Other scenes wonderfully mix sight gags, broad humor and castigation of the United States. A short film of what The Land of Freedom is all about is pretty much just a series of commercials and magazine ads interspersed with periodic images of riots, fires, bloodied protestors and United States soldiers dragging a Vietnamese person around, tied to a rope to the back of their jeep. Later, Mr. Freedom visits the U.S. embassy, revealing it to be a giant department store selling enormous, choking quantities of food and staffed exclusively by blonde bimbos in sneakers.

Unfortunately, like a lot of satires, Mr. Freedom loses steam about halfway through. A long sequence in Marie-Madeleine's bedroom brings the film's pace to a screeching halt while delivering few laughs and muddying the intellectual waters.

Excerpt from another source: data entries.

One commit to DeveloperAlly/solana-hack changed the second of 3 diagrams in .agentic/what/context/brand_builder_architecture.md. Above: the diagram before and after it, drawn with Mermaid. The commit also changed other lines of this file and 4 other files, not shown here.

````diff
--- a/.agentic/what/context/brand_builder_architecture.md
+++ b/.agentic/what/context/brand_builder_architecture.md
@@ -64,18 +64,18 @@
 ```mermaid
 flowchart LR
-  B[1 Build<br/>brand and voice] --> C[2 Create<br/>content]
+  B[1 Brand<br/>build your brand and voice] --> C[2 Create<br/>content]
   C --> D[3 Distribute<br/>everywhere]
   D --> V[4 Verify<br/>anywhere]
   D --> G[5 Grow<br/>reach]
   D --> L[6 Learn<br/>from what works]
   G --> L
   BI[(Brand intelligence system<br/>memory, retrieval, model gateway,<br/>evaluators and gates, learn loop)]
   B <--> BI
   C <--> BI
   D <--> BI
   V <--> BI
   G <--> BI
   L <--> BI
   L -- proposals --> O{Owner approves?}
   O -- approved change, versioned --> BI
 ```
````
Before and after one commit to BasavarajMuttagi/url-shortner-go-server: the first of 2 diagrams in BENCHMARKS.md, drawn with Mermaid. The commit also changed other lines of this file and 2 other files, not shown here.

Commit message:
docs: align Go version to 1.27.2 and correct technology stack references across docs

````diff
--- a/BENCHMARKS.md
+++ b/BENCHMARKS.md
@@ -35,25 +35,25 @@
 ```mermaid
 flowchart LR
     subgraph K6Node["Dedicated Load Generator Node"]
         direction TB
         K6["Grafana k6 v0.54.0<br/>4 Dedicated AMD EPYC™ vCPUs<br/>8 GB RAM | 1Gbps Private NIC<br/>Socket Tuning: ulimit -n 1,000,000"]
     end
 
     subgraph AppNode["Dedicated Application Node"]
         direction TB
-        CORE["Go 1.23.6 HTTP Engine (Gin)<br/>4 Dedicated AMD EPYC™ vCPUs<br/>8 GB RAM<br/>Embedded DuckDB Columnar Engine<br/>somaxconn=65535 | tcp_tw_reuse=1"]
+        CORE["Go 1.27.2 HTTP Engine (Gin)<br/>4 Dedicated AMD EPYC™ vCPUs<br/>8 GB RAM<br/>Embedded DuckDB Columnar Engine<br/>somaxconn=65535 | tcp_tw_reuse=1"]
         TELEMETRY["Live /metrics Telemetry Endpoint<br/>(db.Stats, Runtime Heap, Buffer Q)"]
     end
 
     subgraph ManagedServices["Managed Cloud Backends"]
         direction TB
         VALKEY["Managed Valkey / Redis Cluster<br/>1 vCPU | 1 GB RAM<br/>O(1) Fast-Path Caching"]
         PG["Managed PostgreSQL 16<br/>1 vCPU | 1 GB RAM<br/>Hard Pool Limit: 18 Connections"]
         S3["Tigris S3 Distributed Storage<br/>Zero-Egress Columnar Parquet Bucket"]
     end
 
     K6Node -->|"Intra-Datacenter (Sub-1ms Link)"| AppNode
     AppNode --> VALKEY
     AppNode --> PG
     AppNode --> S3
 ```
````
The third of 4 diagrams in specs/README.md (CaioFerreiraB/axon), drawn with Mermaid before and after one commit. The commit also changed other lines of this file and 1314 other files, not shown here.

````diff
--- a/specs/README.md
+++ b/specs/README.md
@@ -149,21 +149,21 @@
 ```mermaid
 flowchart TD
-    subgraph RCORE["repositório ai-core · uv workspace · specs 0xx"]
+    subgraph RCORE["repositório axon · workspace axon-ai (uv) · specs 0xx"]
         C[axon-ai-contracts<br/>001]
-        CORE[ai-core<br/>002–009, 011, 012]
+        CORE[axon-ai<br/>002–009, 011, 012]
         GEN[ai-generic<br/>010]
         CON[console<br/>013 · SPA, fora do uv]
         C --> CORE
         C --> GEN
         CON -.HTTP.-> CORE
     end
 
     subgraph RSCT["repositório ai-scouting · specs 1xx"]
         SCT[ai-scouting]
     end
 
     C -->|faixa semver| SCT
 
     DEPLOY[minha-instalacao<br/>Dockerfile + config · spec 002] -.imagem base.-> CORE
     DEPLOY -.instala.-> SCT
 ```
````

Mr. Freedom develops stigmata; Marie-Madeleine has a giant portrait of Hitler in her apartment. Although amusingly perverse, it doesn't make much sense. As is also the case with many satires, the alienating and cruel ending can be seen a ways off and scraps most of the comedy for social horror. It isn't comical so much as it is inevitable.

Other problems drag the film down somewhat. Most of the dialogue sounds like it has been looped and not particularly well. Perhaps some of the actors spoke in French and were overdubbed, but many of them clearly speak in English, just one or two seconds behind their mouth movements. Jump cuts plague other scenes, and don't appear to have been made as part of a stylistic point. Some critics have panned the broad, hammy acting and cornball potboiler dialogue, but both of these features enhance the comedy and the sense of unreality pervading the social and geopolitical positions advocated.

The movie can be enjoyed just for its dialogue alone, however inexpertly recorded. Anyone who's paid attention to the last seven years of rhetoric in Washington will immediately recognize the aggressive, Manichean worldview, the bullying and myopathy, the cruel stupidity:
"You want peace. We want peace. But your leaders do not want peace."

"They're bastards. Ungrateful, treacherous... different. You can't imagine what they're like."

"We shall not give in to threats or to aggression. We shall attack."

"You with me, or you against me?"
While the film, like many satires, doesn't succeed from start to finish, its first half is so winning, so manically funny and so freely critical that it engenders enough goodwill for the second half. The production values might leave something to be desired, but its attitude and arguments hit all their marks fluidly.

Forty years later, this movie shouldn't still be a spot-on condemnation of current American foreign policy, unchecked imperialism and contempt for the vast majority of the globe. What stands as a credit to the movie indicts the United States and four decades of lessons unlearned.